Share this

Eating Disorders can affect even very young girls

February 24, 2003
Contact: 

Gwenne Culpepper, Office of Public Relations, (319) 273-2761

(Part of the EducatioNet series from the University of Northern Iowa)

As the current pop princess Britney Spears undulates her way through one video after another, baring her impossibly flat tummy and twisting her narrow thighs, adolescent girls nationwide are trying to emulate that look. And it's not just her clothes or dance style they want to copy, but her body image as well.

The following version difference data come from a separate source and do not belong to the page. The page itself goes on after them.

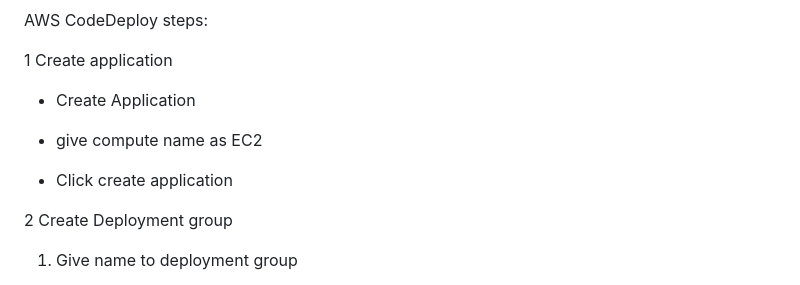
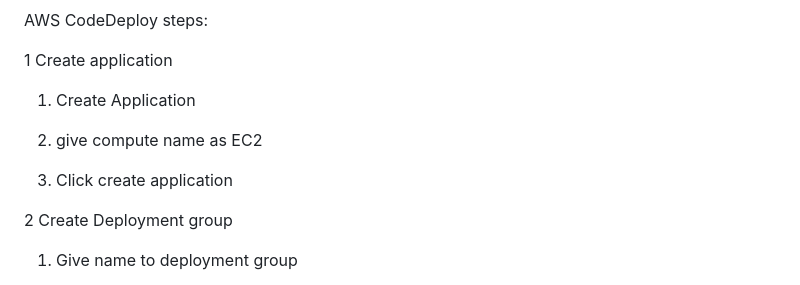
Before and after one commit to Avanve/AWS-CodePipeline-Project1, a Markdown page: README.md, the part around the change. Drawn GitHub-style.

```diff
--- a/README.md
+++ b/README.md
@@ -75,11 +75,11 @@ AWS CodeDeploy steps:
 
 1 Create application
 
-   - Create Application
+  1. Create Application
 
-   - give compute name as EC2
+  2. give compute name as EC2
 
-   - Click create application
+  3. Click create application
 
 2 Create Deployment group
 
```
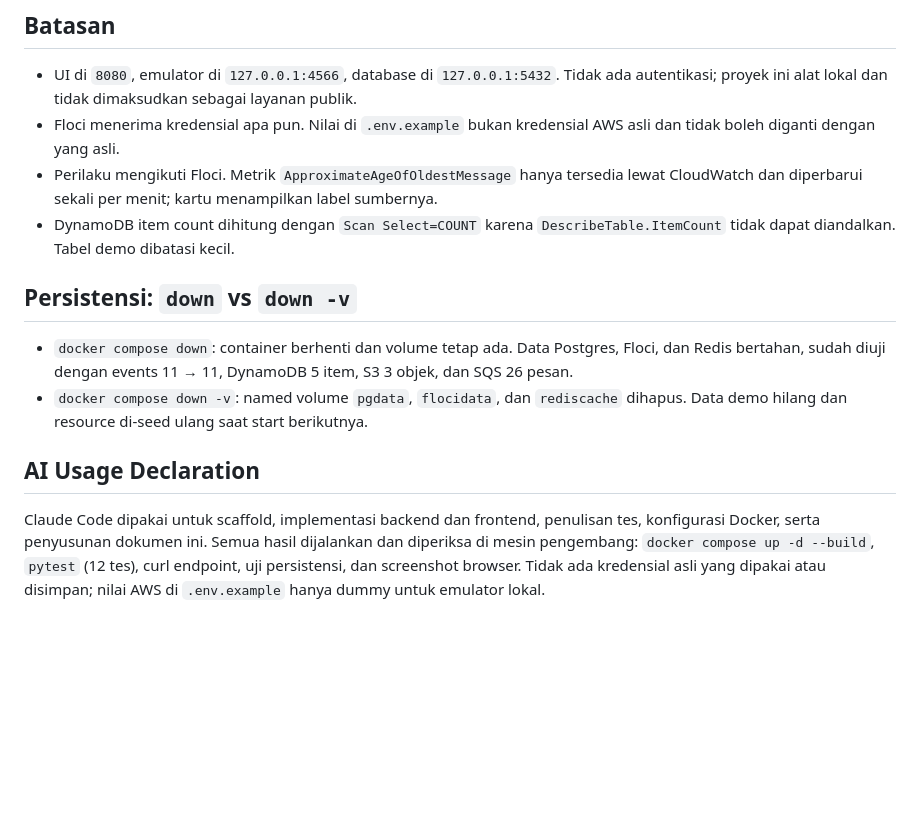
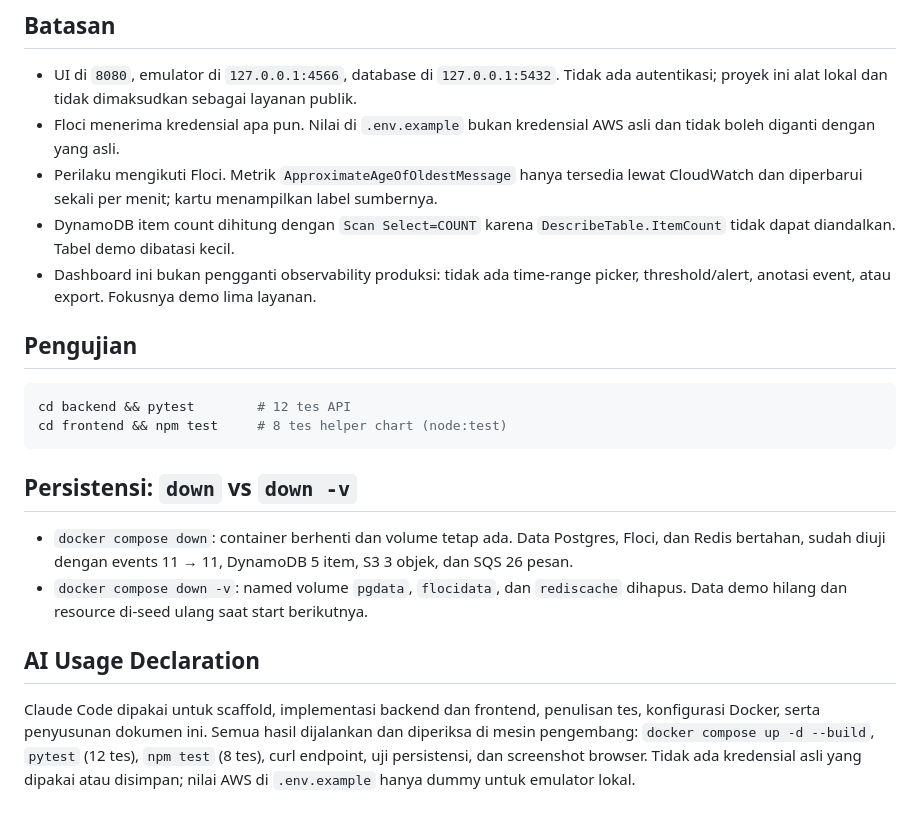
Before and after one commit to nomedcode/CendekiAwan, a Markdown page: README.md, the part around one of its changes. Drawn GitHub-style; blank space fills up the shorter version.

````diff
--- a/README.md
+++ b/README.md
@@ -126,6 +139,15 @@ layanan (IaaS/PaaS/SaaS/BaaS/FaaS), dan analisis deployment public/private/hybri
   CloudWatch dan diperbarui sekali per menit; kartu menampilkan label sumbernya.
 - DynamoDB item count dihitung dengan `Scan Select=COUNT` karena `DescribeTable.ItemCount`
   tidak dapat diandalkan. Tabel demo dibatasi kecil.
+- Dashboard ini bukan pengganti observability produksi: tidak ada time-range picker,
+  threshold/alert, anotasi event, atau export. Fokusnya demo lima layanan.
+
+## Pengujian
+
+```bash
+cd backend && pytest        # 12 tes API
+cd frontend && npm test     # 8 tes helper chart (node:test)
+```
 
 ## Persistensi: `down` vs `down -v`
 
@@ -139,6 +161,6 @@ layanan (IaaS/PaaS/SaaS/BaaS/FaaS), dan analisis deployment public/private/hybri
 
 Claude Code dipakai untuk scaffold, implementasi backend dan frontend, penulisan tes,
 konfigurasi Docker, serta penyusunan dokumen ini. Semua hasil dijalankan dan diperiksa di
-mesin pengembang: `docker compose up -d --build`, `pytest` (12 tes), curl endpoint, uji
-persistensi, dan screenshot browser. Tidak ada kredensial asli yang dipakai atau disimpan;
-nilai AWS di `.env.example` hanya dummy untuk emulator lokal.
+mesin pengembang: `docker compose up -d --build`, `pytest` (12 tes), `npm test` (8 tes),
+curl endpoint, uji persistensi, dan screenshot browser. Tidak ada kredensial asli yang
+dipakai atau disimpan; nilai AWS di `.env.example` hanya dummy untuk emulator lokal.
````
Also changed, not shown: other parts of README.md (+14 -1 lines), docs/screenshots/desktop.png, docs/screenshots/drawer.png, docs/screenshots/mobile.png, 13 other files.
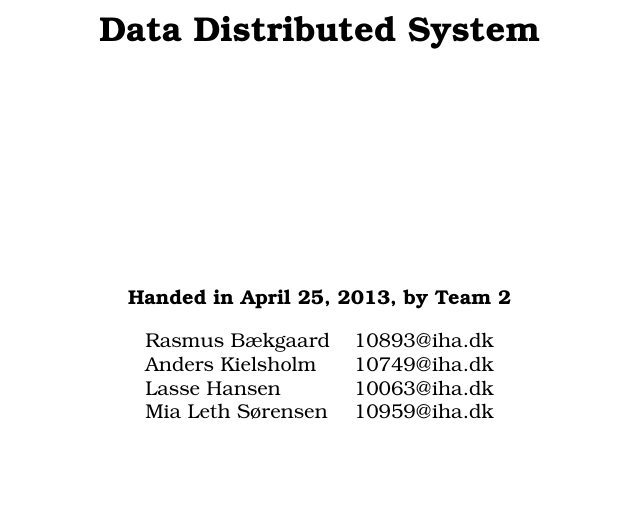
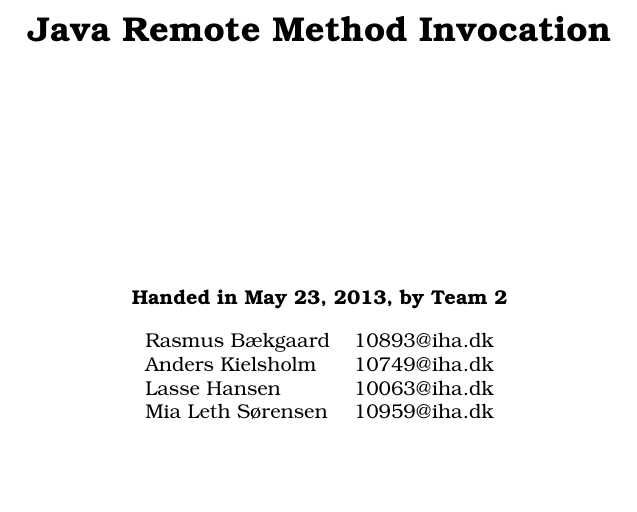
Before and after one commit to ITONK/KNOTI, a LaTeX document (Afleveringer/Java Remote Method Invocation/Main.tex): part of page 1 of 12, cut at the place of the change. Compiled offline with pdfLaTeX.

Commit message:
Main chanced: headline and delevery date

```diff
--- a/Afleveringer/Java Remote Method Invocation/Main.tex
+++ b/Afleveringer/Java Remote Method Invocation/Main.tex
@@ -8,11 +8,11 @@
 
 \begin{titlepage}
 \begin{center}
-{\LARGE \textbf{Data Distributed System}}
+{\LARGE \textbf{Java Remote Method Invocation}}
 
 
 \vspace{4cm}
-\textbf{Handed in April 25, 2013, by Team 2}\\~\\
+\textbf{Handed in May 23, 2013, by Team 2}\\~\\
 \begin{tabular}{ll}
 Rasmus Bækgaard  & 10893@iha.dk \\
 Anders Kielsholm  & 10749@iha.dk \\
```
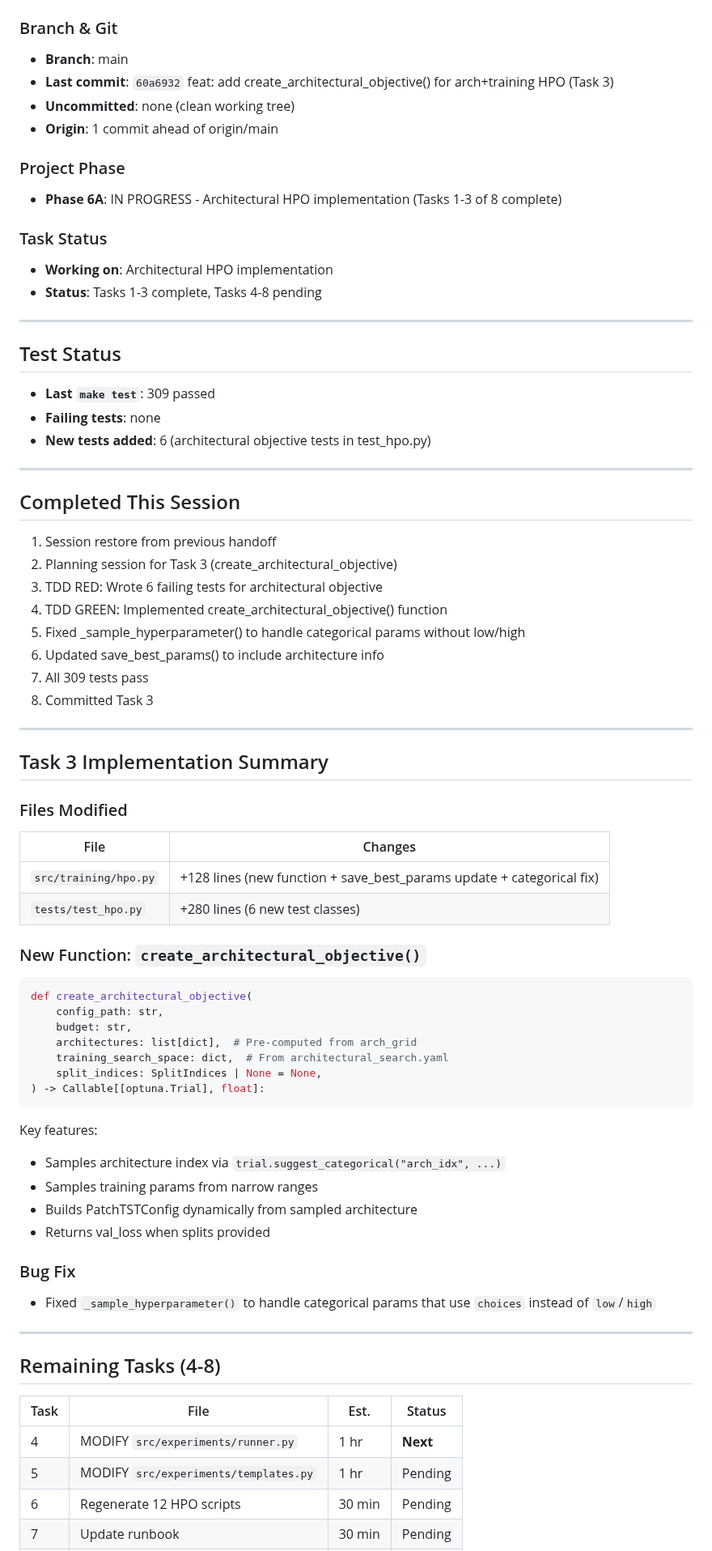
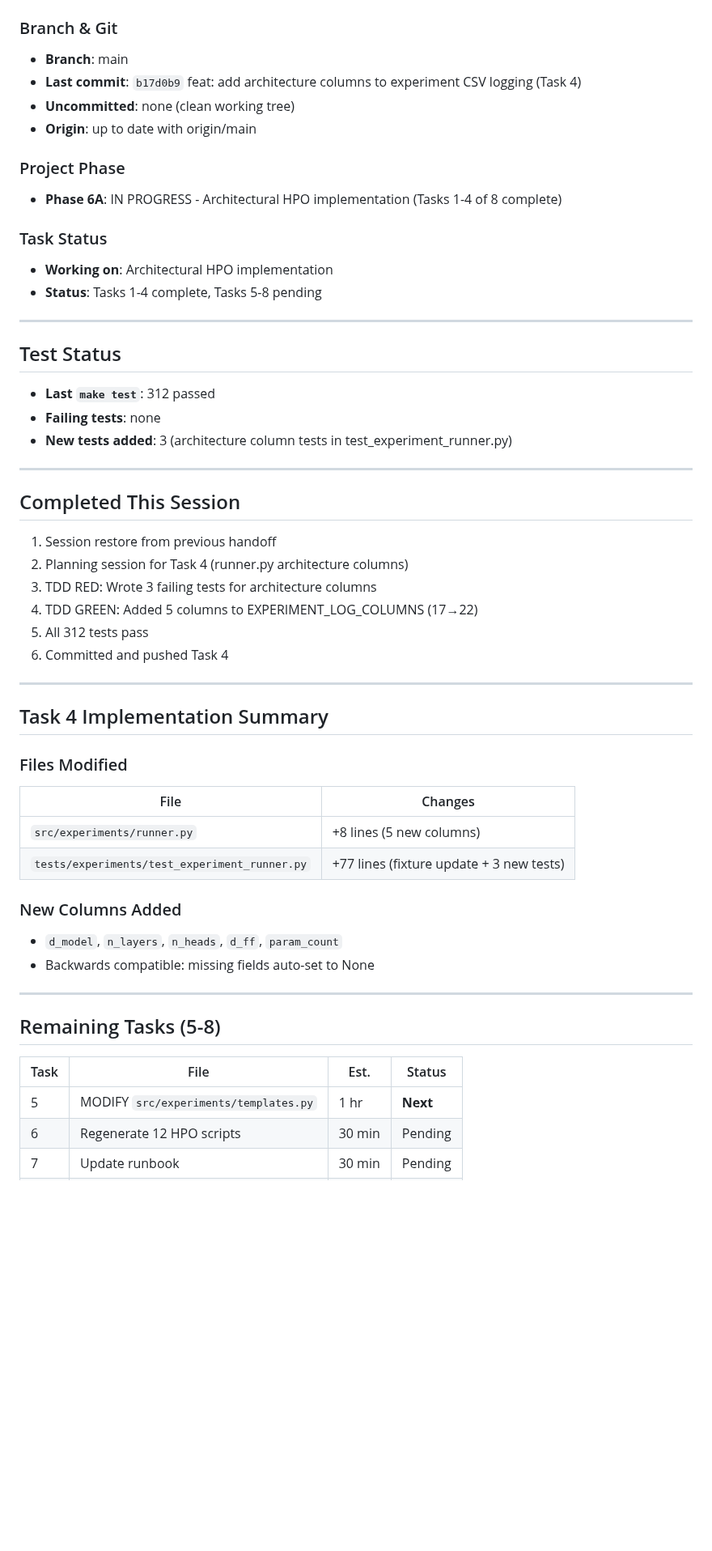
Before and after one commit to J0nd1sk/financial_ts_scaling, a Markdown page: .claude/context/session_context.md, the part around one of its changes. Shown at 81% size. Rendered like a GitHub page; blank space fills up the shorter version.

````diff
--- a/.claude/context/session_context.md
+++ b/.claude/context/session_context.md
@@ -4,75 +4,56 @@
 
 ### Branch & Git
 - **Branch**: main
-- **Last commit**: `60a6932` feat: add create_architectural_objective() for arch+training HPO (Task 3)
+- **Last commit**: `b17d0b9` feat: add architecture columns to experiment CSV logging (Task 4)
 - **Uncommitted**: none (clean working tree)
-- **Origin**: 1 commit ahead of origin/main
+- **Origin**: up to date with origin/main
 
 ### Project Phase
-- **Phase 6A**: IN PROGRESS - Architectural HPO implementation (Tasks 1-3 of 8 complete)
+- **Phase 6A**: IN PROGRESS - Architectural HPO implementation (Tasks 1-4 of 8 complete)
 
 ### Task Status
 - **Working on**: Architectural HPO implementation
-- **Status**: Tasks 1-3 complete, Tasks 4-8 pending
+- **Status**: Tasks 1-4 complete, Tasks 5-8 pending
 
 ---
 
 ## Test Status
-- **Last `make test`**: 309 passed
+- **Last `make test`**: 312 passed
 - **Failing tests**: none
-- **New tests added**: 6 (architectural objective tests in test_hpo.py)
+- **New tests added**: 3 (architecture column tests in test_experiment_runner.py)
 
 ---
 
 ## Completed This Session
 
 1. Session restore from previous handoff
-2. Planning session for Task 3 (create_architectural_objective)
-3. TDD RED: Wrote 6 failing tests for architectural objective
-4. TDD GREEN: Implemented create_architectural_objective() function
-5. Fixed _sample_hyperparameter() to handle categorical params without low/high
-6. Updated save_best_params() to include architecture info
-7. All 309 tests pass
-8. Committed Task 3
+2. Planning session for Task 4 (runner.py architecture columns)
+3. TDD RED: Wrote 3 failing tests for architecture columns
+4. TDD GREEN: Added 5 columns to EXPERIMENT_LOG_COLUMNS (17→22)
+5. All 312 tests pass
+6. Committed and pushed Task 4
 
 ---
 
-## Task 3 Implementation Summary
+## Task 4 Implementation Summary
 
 ### Files Modified
 | File | Changes |
 |------|---------|
-| `src/training/hpo.py` | +128 lines (new function + save_best_params update + categorical fix) |
-| `tests/test_hpo.py` | +280 lines (6 new test classes) |
+| `src/experiments/runner.py` | +8 lines (5 new columns) |
+| `tests/experiments/test_experiment_runner.py` | +77 lines (fixture update + 3 new tests) |
 
-### New Function: `create_architectural_objective()`
-```python
-def create_architectural_objective(
-    config_path: str,
-    budget: str,
-    architectures: list[dict],  # Pre-computed from arch_grid
-    training_search_space: dict,  # From architectural_search.yaml
-    split_indices: SplitIndices | None = None,
-) -> Callable[[optuna.Trial], float]:
-```
-
-Key features:
-- Samples architecture index via `trial.suggest_categorical("arch_idx", ...)`
-- Samples training params from narrow ranges
-- Builds PatchTSTConfig dynamically from sampled architecture
-- Returns val_loss when splits provided
-
-### Bug Fix
-- Fixed `_sample_hyperparameter()` to handle categorical params that use `choices` instead of `low`/`high`
+### New Columns Added
+- `d_model`, `n_layers`, `n_heads`, `d_ff`, `param_count`
+- Backwards compatible: missing fields auto-set to None
 
 ---
 
-## Remaining Tasks (4-8)
+## Remaining Tasks (5-8)
 
 | Task | File | Est. | Status |
 |------|------|------|--------|
-| 4 | MODIFY `src/experiments/runner.py` | 1 hr | **Next** |
-| 5 | MODIFY `src/experiments/templates.py` | 1 hr | Pending |
+| 5 | MODIFY `src/experiments/templates.py` | 1 hr | **Next** |
 | 6 | Regenerate 12 HPO scripts | 30 min | Pending |
 | 7 | Update runbook | 30 min | Pending |
 | 8 | Integration test | 1 hr | Pending |
````
Also changed, not shown: other parts of .claude/context/session_context.md (+20 -21 lines), .claude/context/phase_tracker.md (+5 -1 lines).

According to Diane Depken, assistant professor in the School of Health, Physical Education and Leisure Services at the University of Northern Iowa, girls as young as 8 years old are dieting, trying to maintain flat tummies, thin thighs and tiny waists.

Depken says American girls are reminded daily -- via television, magazines, catalogs and mannequins -- that the only way for them to achieve happiness is to achieve thinness. Only the thin women have fun, get boyfriends, get married or obtain good jobs.

'You might see some television commercials out there showing a woman with a larger body, but she's usually cleaning the toilet bowl,' says Depken. 'Girls learn early on that being a woman means worrying about your weight.'

Unfortunately, she continues, just about the same time they become vulnerable to the messages about being thing, young girls' bodies naturally try to put on fat. 'As adolescents, they blossom out before they blossom up.'

To combat that, many girls will resort to dieting, bulimia or anorexia. Bulimia is a pattern of binge eating and vomiting. Anorexic women refuse to eat much of anything, if at all.

'In both cases, the girls become absolutely preoccupied with food, and go through cycles of love and hate with it. It doesn't even correlate with how thin or fat they are. It's a cultural milieu.'

Depken and many professionals in her field suspect eating disorders are increasingly common among young girls.

Signs to watch for include:

'Chipmunk cheeks,' which occur from constant vomiting

Rapid loss of weight

Hoarding of food

Loss of shine in hair

Flushed face after visits to the restroom

Need to visit the restroom soon after eating

Rapid consumption of food (shoveling food into the mouth)

Dental problems (constant vomiting chips away at the protective enamel on teeth)

Parents or educators who suspect an eating disorder should seek professional help. Often girls who are approached view the intervention as hostile and will refuse to cooperate, or find a way to cover up the disorder.

'If you have to approach the girl yourself, do so with a feeling of love,' urges Depken. 'She has to know you care.'